In the Rain
I texted Hannah, student organizer extraordainaire, at 8AM on the morning of our Sewanee Inner Beauty events:
Soggy. Some possibles: 1. Daytime indoors today 2. Postpone daytime till tomorrow 3. Get wet and sing. With a list like that, who wouldn't choose to get wet and sing? So we set up under a couple of big trees, which kept us surprisingly sheltered for a long time. I gave students from the Health and Wellness House some simple Inner Beauty instructions, and they were off, brilliantly, leading other brave souls in Free/Not-Free, Passports, and other Treatments.
Around 1PM, the rain got way harder than anything the trees could shelter us from, and everyone scattered. I dove into one of the Safety Tents the students had providentially set up, and zipped in. There I was: former Professor Lady, barefoot in a puddly tent outside the library of the college where I'd once taught. Tell me again about the choices that led here? Much more interestingly: there I was, safe and dry in the heart of a storm, listening to rain bounce off a tent provided by the kindness of a newly-met community of young people.

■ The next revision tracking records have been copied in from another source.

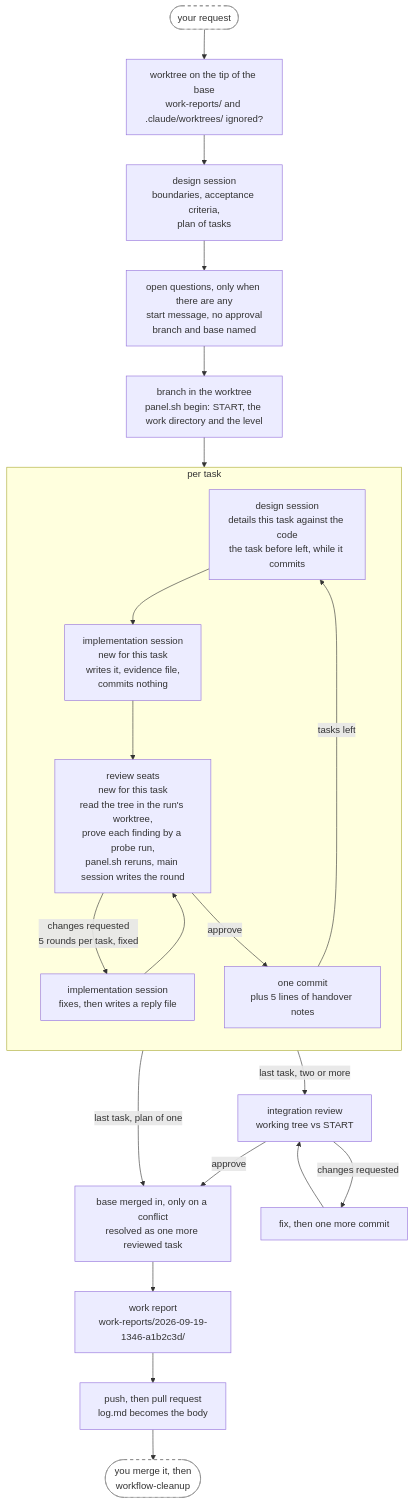
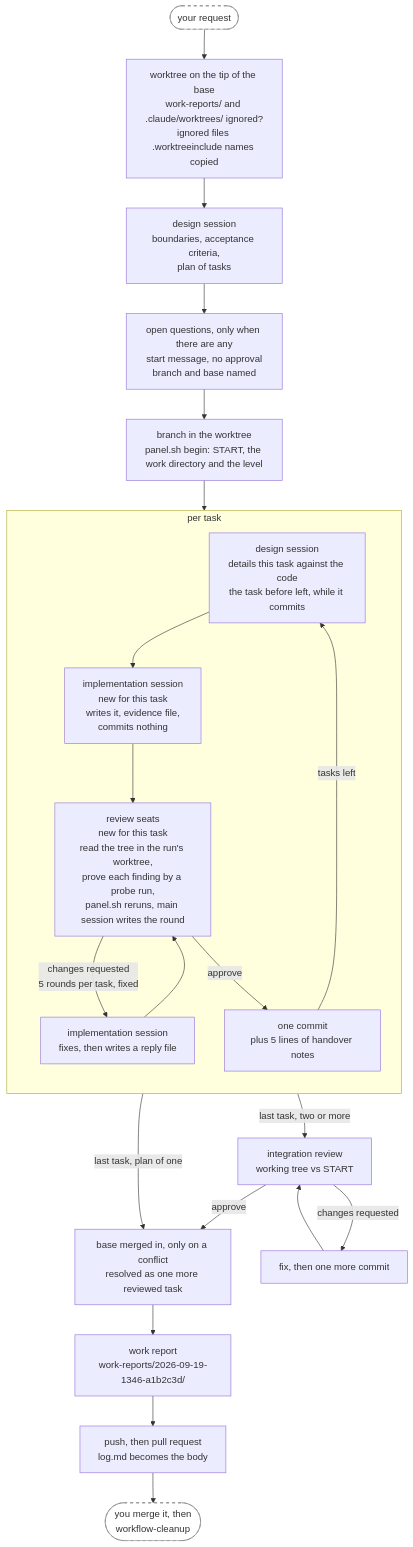
The second of 4 diagrams in plugins/annetaan/README.md (annetaan/claude-plugins), drawn with Mermaid before and after one commit. The commit also changed other lines of this file and 8 other files, not shown here.

First line of the commit message:
Ask once about each ignored file .worktreeinclude does not name, and describe the list in the skills and READMEs

````diff
--- a/plugins/annetaan/README.md
+++ b/plugins/annetaan/README.md
@@ -168,33 +168,33 @@
 ```mermaid
 flowchart TD
-    req(["your request"]) --> wt["worktree on the tip of the base<br/>work-reports/ and .claude/worktrees/ ignored?"] --> design["design session<br/>boundaries, acceptance criteria,<br/>plan of tasks"]
+    req(["your request"]) --> wt["worktree on the tip of the base<br/>work-reports/ and .claude/worktrees/ ignored?<br/>ignored files .worktreeinclude names copied"] --> design["design session<br/>boundaries, acceptance criteria,<br/>plan of tasks"]
     design --> ask["open questions, only when there are any<br/>start message, no approval<br/>branch and base named"]
     ask --> setup["branch in the worktree<br/>panel.sh begin: START, the work directory and the level"]
     setup --> detail
 
     subgraph task["per task"]
         direction TB
         detail["design session<br/>details this task against the code<br/>the task before left, while it commits"]
         impl["implementation session<br/>new for this task<br/>writes it, evidence file,<br/>commits nothing"]
         review["review seats<br/>new for this task<br/>read the tree in the run's worktree,<br/>prove each finding by a probe run,<br/>panel.sh reruns, main session writes the round"]
         respond["implementation session<br/>fixes, then writes a reply file"]
         commit["one commit<br/>plus 5 lines of handover notes"]
         detail --> impl --> review
         review -->|"changes requested<br/>5 rounds per task, fixed"| respond
         respond --> review
         review -->|approve| commit
         commit -->|tasks left| detail
     end
 
     commit -->|"last task, two or more"| integ["integration review<br/>working tree vs START"]
     commit -->|"last task, plan of one"| sync
     integ -->|changes requested| integfix["fix, then one more commit"]
     integfix --> integ
     integ -->|approve| sync["base merged in, only on a conflict<br/>resolved as one more reviewed task"]
     sync --> report["work report<br/>work-reports/2026-09-19-1346-a1b2c3d/"]
     report --> pr["push, then pull request<br/>log.md becomes the body"]
     pr --> clean(["you merge it, then<br/>workflow-cleanup"])
 
     classDef human fill:#fff,stroke:#888,stroke-dasharray: 5 5
     class req,clean human
 ```
````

I chose to be with abundance, rather than lack.
Once the heaviest phase of the rain subsided, Hannah & I emerged from our tents, and abandoned our now-drenched labors in favor of lunch, coffee, and conversation. It was good to have spent the morning making a space for wild daring in the rain, and good also to get in out of the rain.

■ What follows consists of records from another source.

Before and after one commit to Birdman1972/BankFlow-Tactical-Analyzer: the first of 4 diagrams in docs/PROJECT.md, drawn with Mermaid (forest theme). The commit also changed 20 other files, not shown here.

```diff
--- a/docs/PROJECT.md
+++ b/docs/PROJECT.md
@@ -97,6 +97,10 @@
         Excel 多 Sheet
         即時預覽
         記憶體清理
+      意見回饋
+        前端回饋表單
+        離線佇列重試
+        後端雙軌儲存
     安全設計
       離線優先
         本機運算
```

These Burning Hearts
Do you know the Leonard Cohen song If it be Your Will? Do you know the Antony Hegarty version? More and more, I see this whole Inner Beauty Pilgrimage to the Sacred-Ordinary Everywhere as the heart's burning, the soul's at-long-last marriage to the body to the world to the companions of each day's rising and falling again into night. Moment by moment, vows converge on feeling what I feel & knowing what I know. I converge on kindness.
If it be your will
Right now, these burning hearts in hell lands with a sense of kinship. Oh, yes: our burning hearts. Everyone's burning heart, burning for this and for that (it seems), but really, just burning. The blue shoes, the bacon ice-cream, our longed-for bodies, that gaze, that other, better place, that respite among the flames. Our burning hearts, unresolved and unresolvable, doing what they do.
We are broken in the most beautiful ways: a broken foot, another broken foot, a gimpy knee, kidney stones, cancer, divorce, addiction, recovery, depression, a sick child. And full of grace. A friend reaches out to tell me her relationship has ended, just at the same time that exhaustion has forced her temporarily out of school, her mother's knee is busted, her family is moving across the country, her grandmother's dying, and her uncle is drinking again. All burning. I've chanted it again and again, in the Fire Sermon, but somehow never heard it so sweetly.
I wake at 3AM and lay in bed for hours, burning with story upon story, longing upon longing. In the third watch of the night, I come to rest in this great heart beating here, doing its work of waking up and burning in the world. Anything that isn't grounded in that refuge, anything that believes the forms of longing while not at the same time looking through them to the great heart itself, is just samsara. Let's try something else, this time around.
Body feels different this morning: center of gravity has shifted down, and feels lush. I am pregnant with being. It occurs to me that weathering last night's heart-storm is not so dissimilar to weathering psychedelic experience. Being-with. Staying-with. Not buying into rainbows or monsters. I know now that whatever strategies I might use to distract me from the intensity of the heart's burning will wind up being far more painful than the burning itself. In the past, I've tried this:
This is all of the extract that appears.